Article 26(2) of the Treaty on the Functioning of the European Union (TFEU) defines the internal market as "an area without internal frontiers in which the free movement of goods, persons, services and capital is ensured in accordance with the provisions of the Treaties".
Travelling and working, buying and selling goods and services across borders
Today, we tend to take for granted that we can transport goods across the internal borders of the EU and that no restrictions apply to travellers or EU citizens taking up residence in another EU Member State, or indeed, (for the most part), in the European Economic Area (EEA), which comprises Iceland, Liechtenstein, and Norway. It is easy to forget just how long it took us to get to this point. In fact, the work on the implementation of these freedoms started when what was then the European Communities were still in their infancy.
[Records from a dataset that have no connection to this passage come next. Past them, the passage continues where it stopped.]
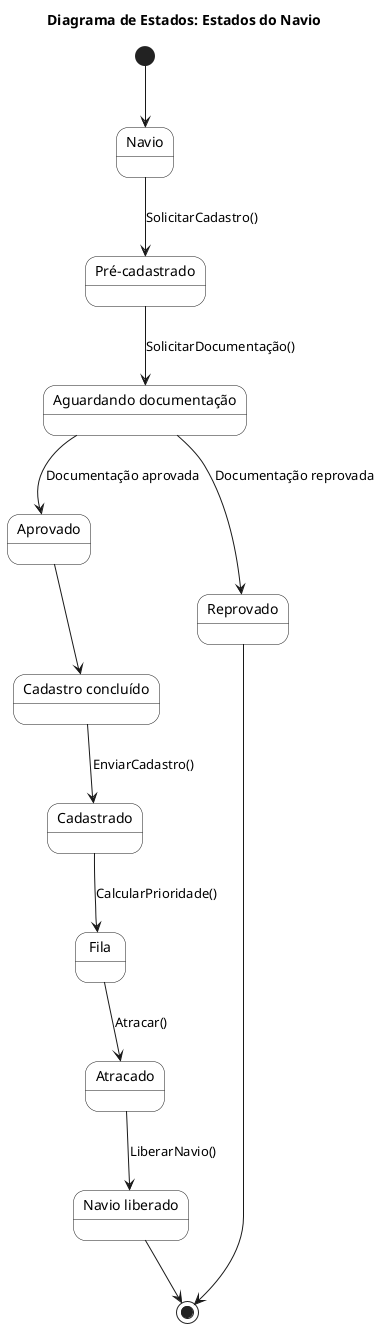
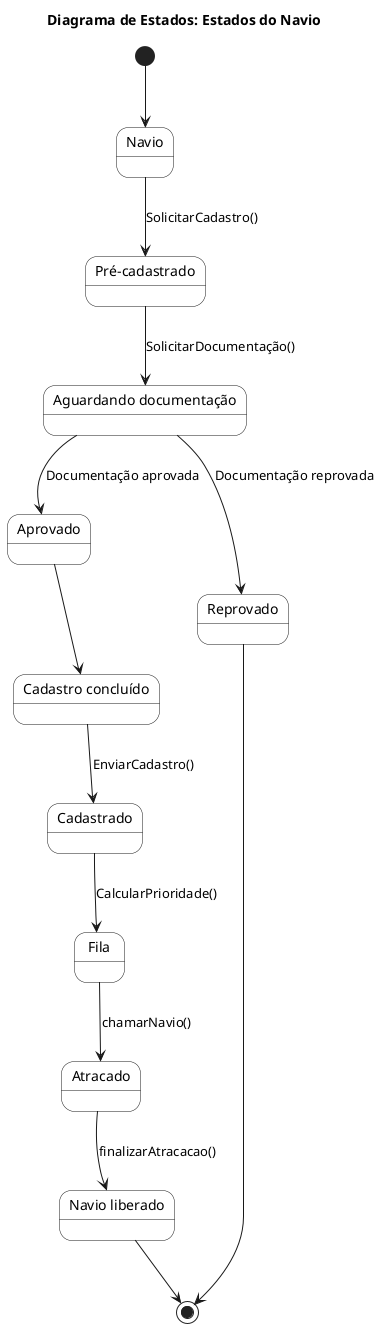
@startuml
title Diagrama de Estados: Estados do Navio

skinparam state {
    RoundCorner 20
    BackgroundColor White
    }

state Navio
state "Pré-cadastrado" as PreCadastrado
state "Aguardando documentação" as AguardandoDoc
state "Cadastro concluído" as CadastroConcluido
state "Navio liberado" as NavioLiberado

[*] --> Navio

Navio --> PreCadastrado : SolicitarCadastro()

PreCadastrado --> AguardandoDoc : SolicitarDocumentação()

AguardandoDoc --> Aprovado : Documentação aprovada
AguardandoDoc --> Reprovado : Documentação reprovada

Reprovado --> [*]

Aprovado --> CadastroConcluido

CadastroConcluido --> Cadastrado : EnviarCadastro()

Cadastrado --> Fila : CalcularPrioridade()

- Fila --> Atracado : Atracar()
+ Fila --> Atracado : chamarNavio()

- Atracado --> NavioLiberado : LiberarNavio()
+ Atracado --> NavioLiberado : finalizarAtracacao()

NavioLiberado --> [*]

@enduml
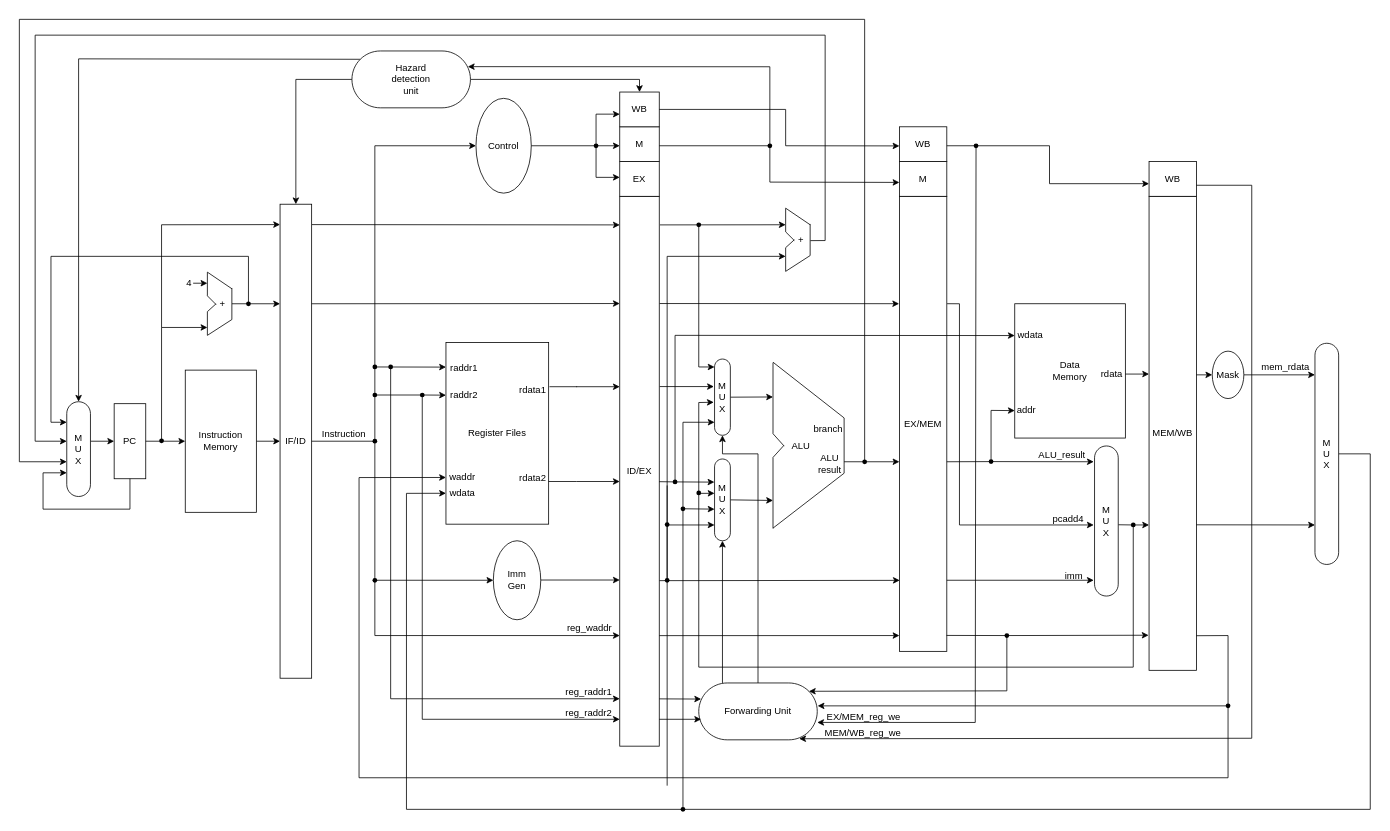
Before: CPU2.0 pipeline.drawio in Briarcresy/2026-IC-contest-JYD, a draw.io diagram. Source tidied: cells renumbered, new cells numbered last; positions are measured from the earlier drawing's top-left corner, leaving out a move shared by most shapes. Both pictures are drawn from the tidied source at 79%, with x=0, y=0 at pixel (19, 19).
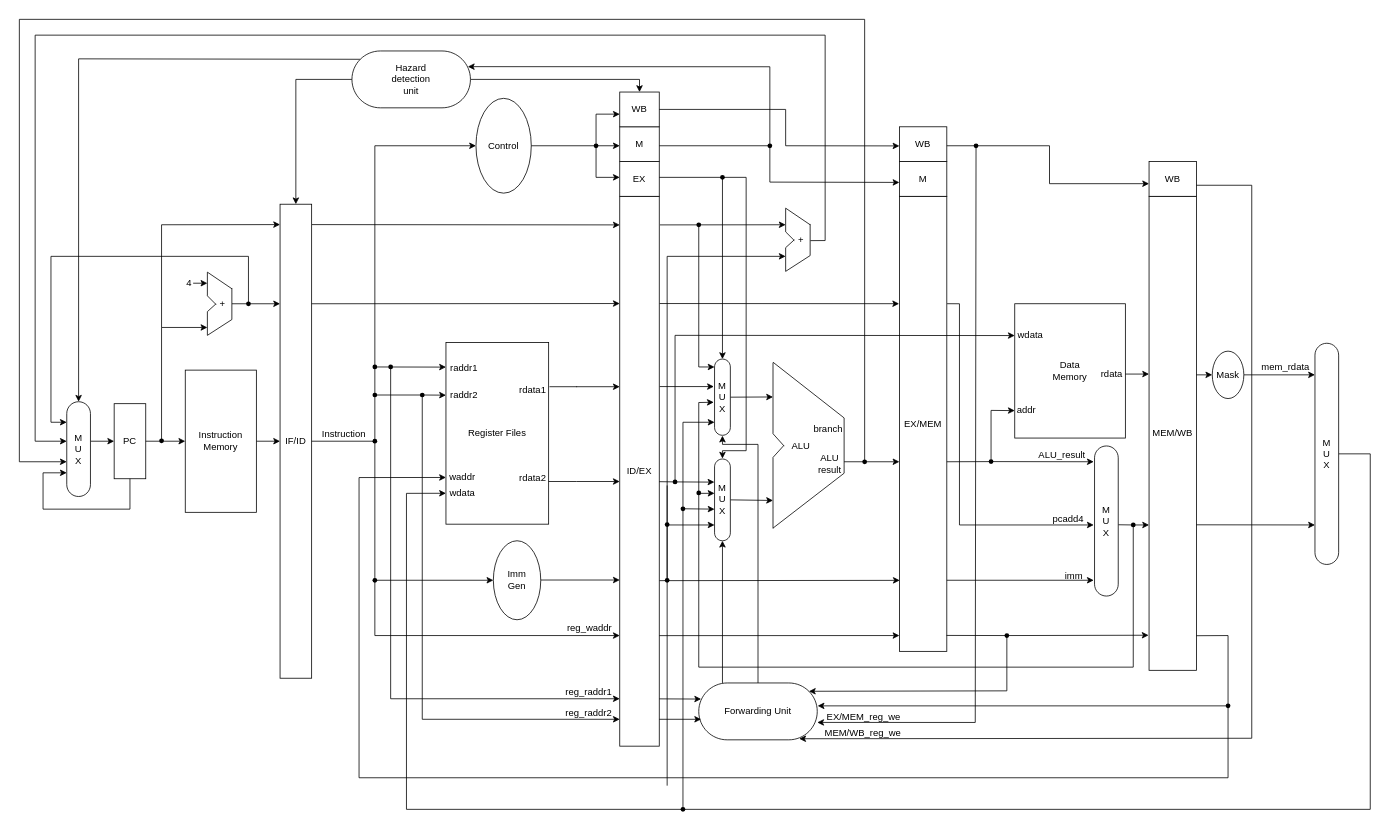
The same diagram, later.

The change refers to these unchanged cells:
```xml
<mxCell id="35" value="M&lt;div&gt;U&lt;/div&gt;&lt;div&gt;X&lt;/div&gt;" style="html=1;dashed=0;whiteSpace=wrap;shape=mxgraph.dfd.start;direction=south;" parent="1" vertex="1">
  <mxGeometry x="880" y="430" width="20" height="96.5" as="geometry" />
</mxCell>
<mxCell id="60" value="EX" style="rounded=0;whiteSpace=wrap;html=1;" parent="1" vertex="1">
  <mxGeometry x="760" y="180" width="50" height="44" as="geometry" />
</mxCell>
<mxCell id="76" value="Forwarding&amp;nbsp;&lt;span style=&quot;background-color: transparent; color: light-dark(rgb(0, 0, 0), rgb(255, 255, 255));&quot;&gt;Unit&lt;/span&gt;" style="html=1;dashed=0;whiteSpace=wrap;shape=mxgraph.dfd.start;points=[[0,0,0,10.548,10.548000000000002],[0,0,0,10.548,61.452],[0,0,0,139.452,10.548000000000002],[0,0,0,139.452,61.452],[0,0.5,0,0,0],[0.3,0,0,0,0],[0.5,0,0,0,0],[0.5,0.5,0,0,36],[1,0.5,0,0,0]];" parent="1" vertex="1">
  <mxGeometry x="860" y="840" width="150" height="72" as="geometry" />
</mxCell>
```

Change to the diagram source:
```diff
@@
-    <mxCell id="78" style="edgeStyle=elbowEdgeStyle;elbow=vertical;endArrow=classic;html=1;curved=0;rounded=0;endSize=6;startSize=6;entryX=1;entryY=0.5;entryDx=0;entryDy=0;entryPerimeter=0;exitX=0.5;exitY=0;exitDx=0;exitDy=0;exitPerimeter=0;" parent="1" edge="1" source="76" target="35">
+    <mxCell id="78" style="edgeStyle=elbowEdgeStyle;elbow=vertical;endArrow=classic;html=1;curved=0;rounded=0;endSize=6;startSize=6;exitX=0.5;exitY=0;exitDx=0;exitDy=0;exitPerimeter=0;" parent="1" edge="1" source="76">
       <mxGeometry relative="1" as="geometry">
+        <mxPoint x="890" y="527" as="targetPoint" />
         <Array as="points">
-          <mxPoint x="910" y="550" />
+          <mxPoint x="910" y="538" />
         </Array>
       </mxGeometry>
     </mxCell>
@@
+    <mxCell id="191" style="endArrow=classic;html=1;rounded=0;exitX=1;exitY=0.455;exitDx=0;exitDy=0;exitPerimeter=0;" parent="1" edge="1" source="60">
+      <mxGeometry relative="1" as="geometry">
+        <mxPoint x="890" y="556" as="targetPoint" />
+        <Array as="points">
+          <mxPoint x="920" y="200" />
+          <mxPoint x="920" y="546" />
+          <mxPoint x="890" y="546" />
+        </Array>
+      </mxGeometry>
+    </mxCell>
+    <mxCell id="192" style="endArrow=classic;html=1;rounded=0;entryX=0;entryY=0.5;entryDx=0;entryDy=0;entryPerimeter=0;" parent="1" edge="1" target="35">
+      <mxGeometry relative="1" as="geometry">
+        <mxPoint x="890" y="200" as="sourcePoint" />
+      </mxGeometry>
+    </mxCell>
+    <mxCell id="193" style="shape=waypoint;sketch=0;fillStyle=solid;size=6;fillColor=none;perimeter=centerPerimeter;" parent="1" vertex="1">
+      <mxGeometry x="880" y="190" width="20" height="20" as="geometry" />
+    </mxCell>
```
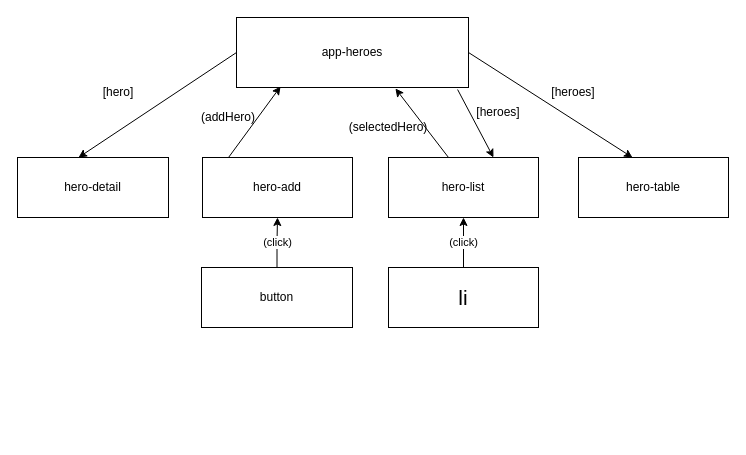
Before: Untitled Diagram.drawio in jirovick/asp1, a draw.io diagram. Source tidied: cells renumbered, new cells numbered last; positions are measured from the earlier drawing's top-left corner, leaving out a move shared by most shapes. Both pictures are drawn from the tidied source at 100%, with x=0, y=0 at pixel (17, 17).
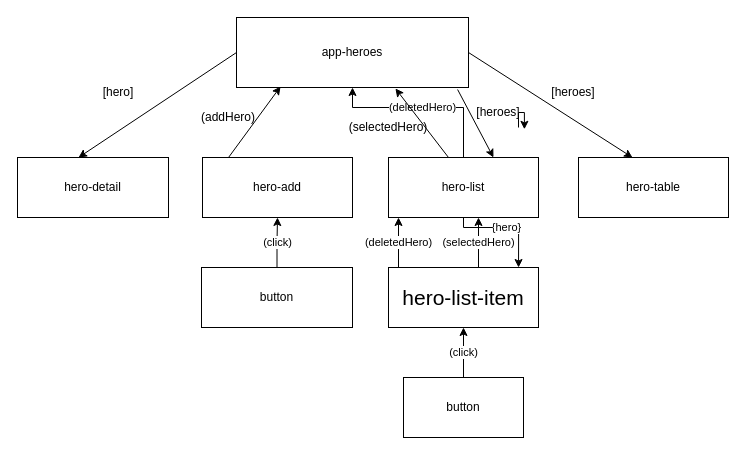
The same diagram, later.

Unchanged cells that the change refers to:
```xml
<mxCell id="2" value="app-heroes" style="rounded=0;whiteSpace=wrap;html=1;" parent="1" vertex="1">
  <mxGeometry x="219" width="232" height="70" as="geometry" />
</mxCell>
<mxCell id="5" value="hero-list" style="rounded=0;whiteSpace=wrap;html=1;" parent="1" vertex="1">
  <mxGeometry x="371" y="140" width="150" height="60" as="geometry" />
</mxCell>
<mxCell id="13" value="[heroes]" style="text;html=1;strokeColor=none;fillColor=none;align=center;verticalAlign=middle;whiteSpace=wrap;rounded=0;" parent="1" vertex="1">
  <mxGeometry x="441" y="80" width="80" height="30" as="geometry" />
</mxCell>
```

Change to the diagram source:
```diff
@@
+    <mxCell id="21" value="(deletedHero)" style="edgeStyle=orthogonalEdgeStyle;rounded=0;jettySize=auto;html=1;" parent="1" edge="1" source="5" target="2">
+      <mxGeometry relative="1" as="geometry">
+        <Array as="points">
+          <mxPoint x="446" y="90" />
+          <mxPoint x="335" y="90" />
+        </Array>
+      </mxGeometry>
+    </mxCell>
+    <mxCell id="22" value="{hero}" style="edgeStyle=orthogonalEdgeStyle;rounded=0;jettySize=auto;html=1;entryX=0.867;entryY=0;entryDx=0;entryDy=0;entryPerimeter=0;" parent="1" edge="1" source="5" target="18">
+      <mxGeometry relative="1" as="geometry">
+        <Array as="points">
+          <mxPoint x="446" y="210" />
+          <mxPoint x="501" y="210" />
+        </Array>
+      </mxGeometry>
+    </mxCell>
@@
-    <mxCell id="17" value="(click)" style="edgeStyle=orthogonalEdgeStyle;rounded=0;jettySize=auto;html=1;" parent="1" edge="1" source="18" target="5">
-      <mxGeometry relative="1" as="geometry">
-        <Array as="points">
-          <mxPoint x="446" y="220" />
-          <mxPoint x="446" y="220" />
-        </Array>
-      </mxGeometry>
-    </mxCell>
+    <mxCell id="23" value="(deletedHero)" style="edgeStyle=orthogonalEdgeStyle;rounded=0;jettySize=auto;html=1;" parent="1" edge="1" source="18" target="5">
+      <mxGeometry relative="1" as="geometry">
+        <Array as="points">
+          <mxPoint x="381" y="230" />
+          <mxPoint x="381" y="230" />
+        </Array>
+      </mxGeometry>
+    </mxCell>
+    <mxCell id="24" value="(selectedHero)" style="edgeStyle=orthogonalEdgeStyle;rounded=0;jettySize=auto;html=1;" parent="1" edge="1" source="18" target="5">
+      <mxGeometry relative="1" as="geometry">
+        <Array as="points">
+          <mxPoint x="461" y="220" />
+          <mxPoint x="461" y="220" />
+        </Array>
+      </mxGeometry>
+    </mxCell>
-    <mxCell id="18" value="&lt;font style=&quot;font-size: 21px&quot;&gt;li&lt;/font&gt;" style="rounded=0;whiteSpace=wrap;html=1;" parent="1" vertex="1">
+    <mxCell id="18" value="&lt;font style=&quot;font-size: 21px&quot;&gt;hero-list-item&lt;/font&gt;" style="rounded=0;whiteSpace=wrap;html=1;" parent="1" vertex="1">
       <mxGeometry x="371" y="250" width="150" height="60" as="geometry" />
     </mxCell>
@@
+    <mxCell id="25" style="edgeStyle=orthogonalEdgeStyle;rounded=0;orthogonalLoop=1;jettySize=auto;html=1;exitX=0.75;exitY=1;exitDx=0;exitDy=0;entryX=0.824;entryY=1.059;entryDx=0;entryDy=0;entryPerimeter=0;" parent="1" edge="1" source="13" target="13">
+      <mxGeometry relative="1" as="geometry">
+        <Array as="points">
+          <mxPoint x="501" y="95" />
+          <mxPoint x="507" y="95" />
+        </Array>
+      </mxGeometry>
+    </mxCell>
+    <mxCell id="17" value="(click)" style="edgeStyle=orthogonalEdgeStyle;rounded=0;jettySize=auto;html=1;" parent="1" edge="1" source="26" target="18">
+      <mxGeometry relative="1" as="geometry" />
+    </mxCell>
+    <mxCell id="26" value="button" style="rounded=0;whiteSpace=wrap;html=1;" parent="1" vertex="1">
+      <mxGeometry x="386" y="360" width="120" height="60" as="geometry" />
+    </mxCell>
```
The ‘Completing the Internal Market’ White Paper, which was published by the European Commission in 1985, gave fresh impetus to the Single Market and set 1992 as the deadline for its completion. Some remarkable progress has been made in the more than twenty years since the completion of the internal market. The single currency, the euro, is a visible sign to the outside world of how the markets in Europe have been growing together to form a single European internal market.
Governance and monitoring of the internal market
Individuals and companies can only make effective use of the opportunities offered by the internal market if every individual internal market directive is fully and correctly implemented by the Member States within the specified deadline. In order to monitor the Member States’ performance in this regard, the European Commission publishes the Single Market Scoreboard online. Various instruments are used to measure each Member State's performance in this area. The relevant criteria include the number of internal market directives that the Member State has failed to implement within the deadline and the performance of the country’s SOLVIT centres.
Development of the Economic and Monetary Union
The eurozone has successfully been stabilised in response to the economic and financial crisis. However, the work on the sustainable institutional strengthening of the Economic and Monetary Union has not yet been completed.
The aim is to lastingly strengthen the resilience of the euro and consolidate the preconditions for a high level of growth, competitiveness and employment, and for sound public finances. In June 2015, the five Presidents of the European institutions presented ambitious plans to reach this aim. Former Federal Minister for Economic Affairs Sigmar Gabriel and his French counterpart Emmanuel Macron advocated the development of the Monetary Union towards a Social Union. You can find a joint article with specific proposals on the development of the Economic and Monetary Union .